During the Vietnam era, he flew cargo planes for the CIA and continued to court danger by flying in and out of other hotspots. His contacts in the aerospace world were extensive, and Lear became interested in secret planes and projects. In the 80s he and a few friends started staking out obscure bases in the Nevada desert, places that later became world-famous.
Lear helped KLAS-TV break the story about the existence of a secret plane that was invisible to radar. In the mid-80s, he started hearing stories about a UFO coverup, and not surprisingly jumped in with both feet, making various media appearances to discuss his ideas.
“There’s always something going on there, some secret project going on there,” Lear said.
In March 1989, he accompanied a small group to the outskirts of Area 51. Three Wednesday nights in a row, they watched a glowing disc rise above the mountains over Papoose Lake, a dry lake bed.
On March 29, 1989, Lear and friends recorded video of this object, a glowing disc that rose from a facility that officially didn’t exist. Ironically, March 29 was the same date Lear died at his Las Vegas home, though many years later.
The person who initiated the desert outing was a scientist who claimed he worked at Papoose on flying saucers. That scientist was interviewed live on television in May 1989 from Lear’s driveway, a tale that spread around the world.
Later that year, the identity of Lear’s friend was made public. Bob Lazar’s claims put Area 51 on the map, inspired movies, TV shows, and entire industries along what came to be known as Nevada’s Extraterrestrial Highway.
In his later years, Lear’s health declined. He could no longer fly but continued to share stories about increasingly outrageous conspiracies, enjoying the outrage they generated.
The crazy stories don’t obscure what was an amazing life. In the end, Lear figured he’d be vindicated.
“All I can tell you is when you find out the truth a month or years from now, you’ll look back and say, my gosh, the son of a gun was right.” You can see that video clip at this link.
Lear instructed his daughter to issue this message after his death.
“Tell them John Lear has embarked on his next adventure.”
Statements sent following Lear’s death
“John was a great pal for over 30 years – if you were lucky enough to meet him, you know he was an unforgettable and unique person. If he didn’t make you think he certainly made you smile. I’ll truly miss him.”
Aviation writer Jim Goodall:
“John Lear came into my life just short of a half-century in early 1973.
One of John’s favorite pranks was to pretend he was livid at you for something you had no knowledge of. He’d almost be foaming at the mouth. But you had to watch his eyes.
If you detected that “John Lear” gleam in his eyes, you knew he was just pulling your leg. And when caught, he would respond with a big belly laugh.”
Lear’s friend Gene Huff:
“If you were never entertained, educated, or astonished by John Lear, you never spoke to him! Ufology will never be the same without him.”
Jeremy Corbell, filmmaker:

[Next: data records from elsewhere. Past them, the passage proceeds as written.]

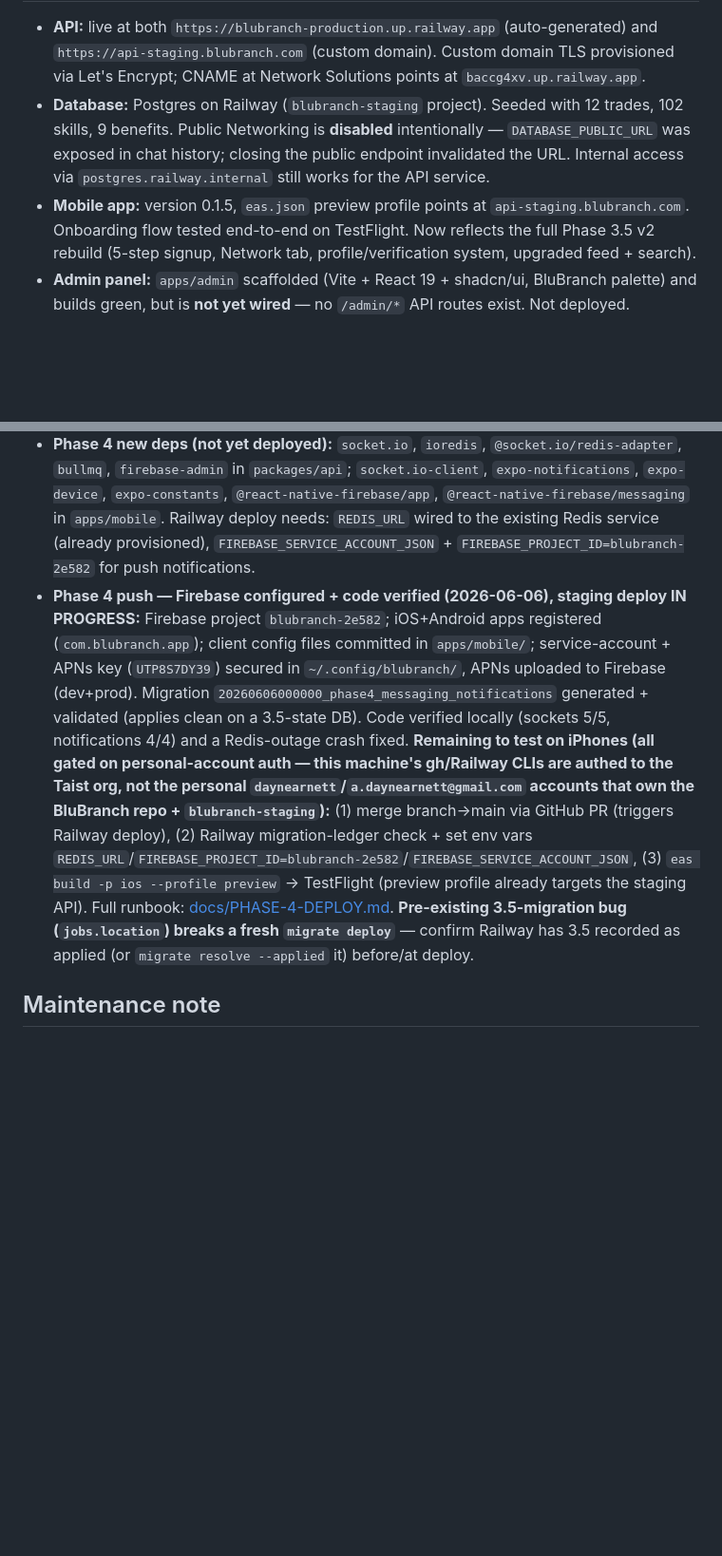
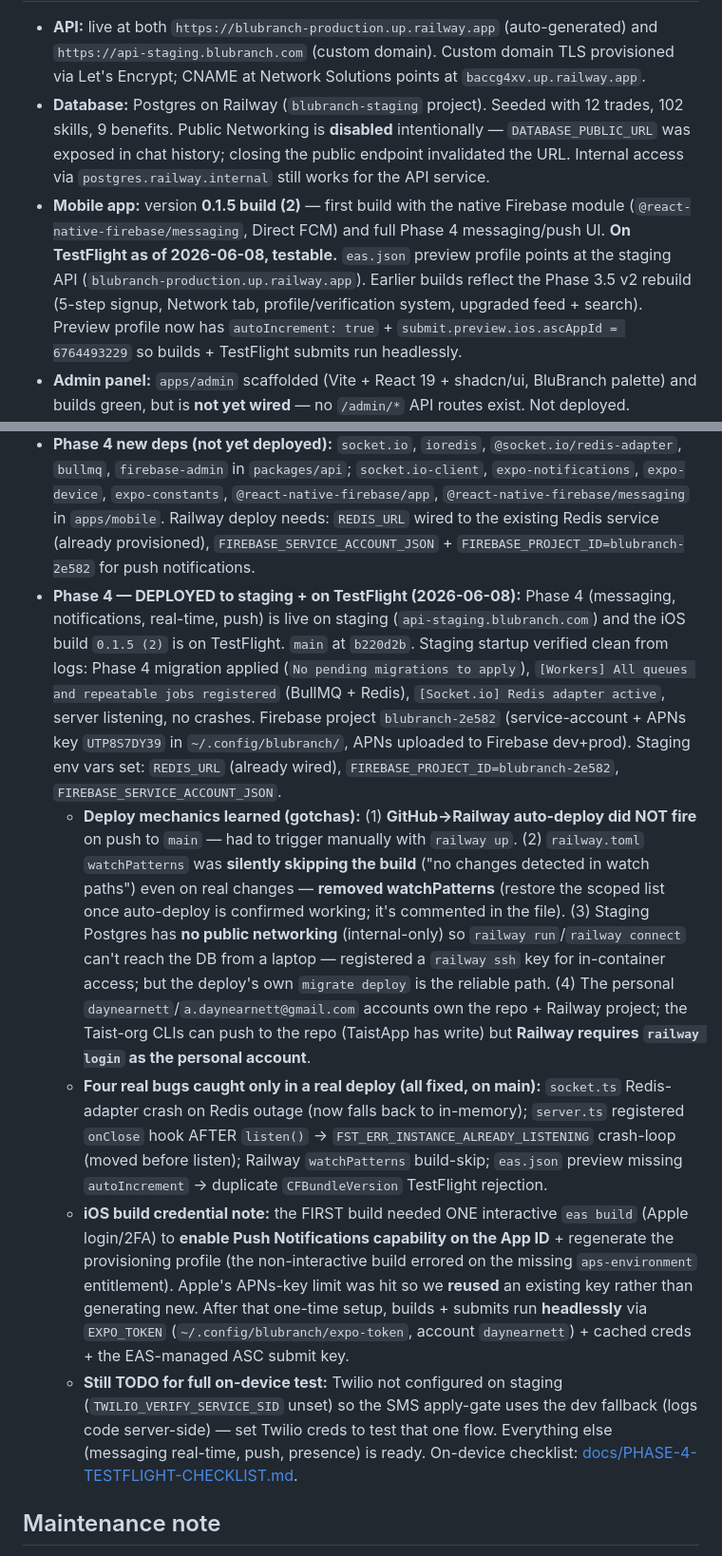
Before and after one commit to daynearnett/blubranch-mono, a Markdown page: CLAUDE.md, 2 parts joined by grey strips. Shown at 95% size. Rendered like a GitHub page; blank space fills up the shorter version.

Commit message:
docs(claude): Phase 4 deployed to staging + on TestFlight (0.1.5 build 2)
Records deployed state, the four deploy-only bugs fixed, Railway/EAS deploy
gotchas (watchPatterns build-skip, no-auto-deploy, internal-only DB), the
one-time interactive iOS credential setup, and the headless build/submit
pipeline (EXPO_TOKEN + ascAppId). Twilio SMS gate still TODO.

Co-Authored-By: Claude Opus 4.8 <noreply@anthropic.com>

```diff
--- a/CLAUDE.md
+++ b/CLAUDE.md
@@ -25,13 +25,17 @@ BluBranch is a two-sided professional networking and job marketplace platform bu
 
 - **API:** live at both `https://blubranch-production.up.railway.app` (auto-generated) and `https://api-staging.blubranch.com` (custom domain). Custom domain TLS provisioned via Let's Encrypt; CNAME at Network Solutions points at `baccg4xv.up.railway.app`.
 - **Database:** Postgres on Railway (`blubranch-staging` project). Seeded with 12 trades, 102 skills, 9 benefits. Public Networking is **disabled** intentionally — `DATABASE_PUBLIC_URL` was exposed in chat history; closing the public endpoint invalidated the URL. Internal access via `postgres.railway.internal` still works for the API service.
-- **Mobile app:** version 0.1.5, `eas.json` preview profile points at `api-staging.blubranch.com`. Onboarding flow tested end-to-end on TestFlight. Now reflects the full Phase 3.5 v2 rebuild (5-step signup, Network tab, profile/verification system, upgraded feed + search).
+- **Mobile app:** version **0.1.5 build (2)** — first build with the native Firebase module (`@react-native-firebase/messaging`, Direct FCM) and full Phase 4 messaging/push UI. **On TestFlight as of 2026-06-08, testable.** `eas.json` preview profile points at the staging API (`blubranch-production.up.railway.app`). Earlier builds reflect the Phase 3.5 v2 rebuild (5-step signup, Network tab, profile/verification system, upgraded feed + search). Preview profile now has `autoIncrement: true` + `submit.preview.ios.ascAppId = 6764493229` so builds + TestFlight submits run headlessly.
 - **Admin panel:** `apps/admin` scaffolded (Vite + React 19 + shadcn/ui, BluBranch palette) and builds green, but is **not yet wired** — no `/admin/*` API routes exist. Not deployed.
 - **CR system:** fully operational as of 2026-05-14. Google Sheet (`20260508_BluBranch_CRTracker_MasterList_v01`) mirrors `docs/CHANGE-REQUESTS.md` via `pnpm sync-crs`. Service account credentials at `~/.config/blubranch/cr-sync-service-account.json`; env vars in `~/.zshrc`. End-to-end round-trip verified with a test ticket. ~15 unprocessed CRs from cofounder still in Slack channels (`#admin-panel`, `#android-builds`, `#automation`, `#ios-builds`, `#payments`, `#performance`, `#styling`) — not yet transcribed into the system.
 - **Deferred TODO:** full Postgres password rotation. Public Networking is off (closed ~80–90% of risk), but the actual DB password is still the one that was visible in chat. Multi-step procedure (`ALTER USER` + Edit `POSTGRES_PASSWORD` + verify API reconnects) — do when nothing else is in flight; budget ~15–20 min.
 - **Deferred TODO:** custom domain for production (`api.blubranch.com`). Eas.json `production` profile already references it; just needs DNS + Railway custom-domain setup mirroring what was done for staging.
 - **Phase 4 new deps (not yet deployed):** `socket.io`, `ioredis`, `@socket.io/redis-adapter`, `bullmq`, `firebase-admin` in `packages/api`; `socket.io-client`, `expo-notifications`, `expo-device`, `expo-constants`, `@react-native-firebase/app`, `@react-native-firebase/messaging` in `apps/mobile`. Railway deploy needs: `REDIS_URL` wired to the existing Redis service (already provisioned), `FIREBASE_SERVICE_ACCOUNT_JSON` + `FIREBASE_PROJECT_ID=blubranch-2e582` for push notifications.
-- **Phase 4 push — Firebase configured + code verified (2026-06-06), staging deploy IN PROGRESS:** Firebase project `blubranch-2e582`; iOS+Android apps registered (`com.blubranch.app`); client config files committed in `apps/mobile/`; service-account + APNs key (`UTP8S7DY39`) secured in `~/.config/blubranch/`, APNs uploaded to Firebase (dev+prod). Migration `20260606000000_phase4_messaging_notifications` generated + validated (applies clean on a 3.5-state DB). Code verified locally (sockets 5/5, notifications 4/4) and a Redis-outage crash fixed. **Remaining to test on iPhones (all gated on personal-account auth — this machine's gh/Railway CLIs are authed to the Taist org, not the personal `daynearnett`/`a.daynearnett@gmail.com` accounts that own the BluBranch repo + `blubranch-staging`):** (1) merge branch→main via GitHub PR (triggers Railway deploy), (2) Railway migration-ledger check + set env vars `REDIS_URL`/`FIREBASE_PROJECT_ID=blubranch-2e582`/`FIREBASE_SERVICE_ACCOUNT_JSON`, (3) `eas build -p ios --profile preview` → TestFlight (preview profile already targets the staging API). Full runbook: [docs/PHASE-4-DEPLOY.md](./docs/PHASE-4-DEPLOY.md). **Pre-existing 3.5-migration bug (`jobs.location`) breaks a fresh `migrate deploy`** — confirm Railway has 3.5 recorded as applied (or `migrate resolve --applied` it) before/at deploy.
+- **Phase 4 — DEPLOYED to staging + on TestFlight (2026-06-08):** Phase 4 (messaging, notifications, real-time, push) is live on staging (`api-staging.blubranch.com`) and the iOS build `0.1.5 (2)` is on TestFlight. `main` at `b220d2b`. Staging startup verified clean from logs: Phase 4 migration applied (`No pending migrations to apply`), `[Workers] All queues and repeatable jobs registered` (BullMQ + Redis), `[Socket.io] Redis adapter active`, server listening, no crashes. Firebase project `blubranch-2e582` (service-account + APNs key `UTP8S7DY39` in `~/.config/blubranch/`, APNs uploaded to Firebase dev+prod). Staging env vars set: `REDIS_URL` (already wired), `FIREBASE_PROJECT_ID=blubranch-2e582`, `FIREBASE_SERVICE_ACCOUNT_JSON`.
+  - **Deploy mechanics learned (gotchas):** (1) **GitHub→Railway auto-deploy did NOT fire** on push to `main` — had to trigger manually with `railway up`. (2) `railway.toml` `watchPatterns` was **silently skipping the build** ("no changes detected in watch paths") even on real changes — **removed watchPatterns** (restore the scoped list once auto-deploy is confirmed working; it's commented in the file). (3) Staging Postgres has **no public networking** (internal-only) so `railway run`/`railway connect` can't reach the DB from a laptop — registered a `railway ssh` key for in-container access; but the deploy's own `migrate deploy` is the reliable path. (4) The personal `daynearnett`/`a.daynearnett@gmail.com` accounts own the repo + Railway project; the Taist-org CLIs can push to the repo (TaistApp has write) but **Railway requires `railway login` as the personal account**.
+  - **Four real bugs caught only in a real deploy (all fixed, on main):** `socket.ts` Redis-adapter crash on Redis outage (now falls back to in-memory); `server.ts` registered `onClose` hook AFTER `listen()` → `FST_ERR_INSTANCE_ALREADY_LISTENING` crash-loop (moved before listen); Railway `watchPatterns` build-skip; `eas.json` preview missing `autoIncrement` → duplicate `CFBundleVersion` TestFlight rejection.
+  - **iOS build credential note:** the FIRST build needed ONE interactive `eas build` (Apple login/2FA) to **enable Push Notifications capability on the App ID** + regenerate the provisioning profile (the non-interactive build errored on the missing `aps-environment` entitlement). Apple's APNs-key limit was hit so we **reused** an existing key rather than generating new. After that one-time setup, builds + submits run **headlessly** via `EXPO_TOKEN` (`~/.config/blubranch/expo-token`, account `daynearnett`) + cached creds + the EAS-managed ASC submit key.
+  - **Still TODO for full on-device test:** Twilio not configured on staging (`TWILIO_VERIFY_SERVICE_SID` unset) so the SMS apply-gate uses the dev fallback (logs code server-side) — set Twilio creds to test that one flow. Everything else (messaging real-time, push, presence) is ready. On-device checklist: [docs/PHASE-4-TESTFLIGHT-CHECKLIST.md](./docs/PHASE-4-TESTFLIGHT-CHECKLIST.md).
 
 ## Maintenance note
 
```
Also changed, not shown: other parts of CLAUDE.md (+2 -2 lines).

“John Lear was a legend both for his aviation accomplishments and for his dynamic contributions to the study of the UFO mystery. Everything we’re seeing unfold today in the UFO field would not have been possible without John Lear. He was one of a kind.”
John Lear’s daughter said her father asked her to post this message on his Facebook page when he went on to his next lifetime.
“Angels are allowed a few mistakes but he tried not to abuse that privilege.”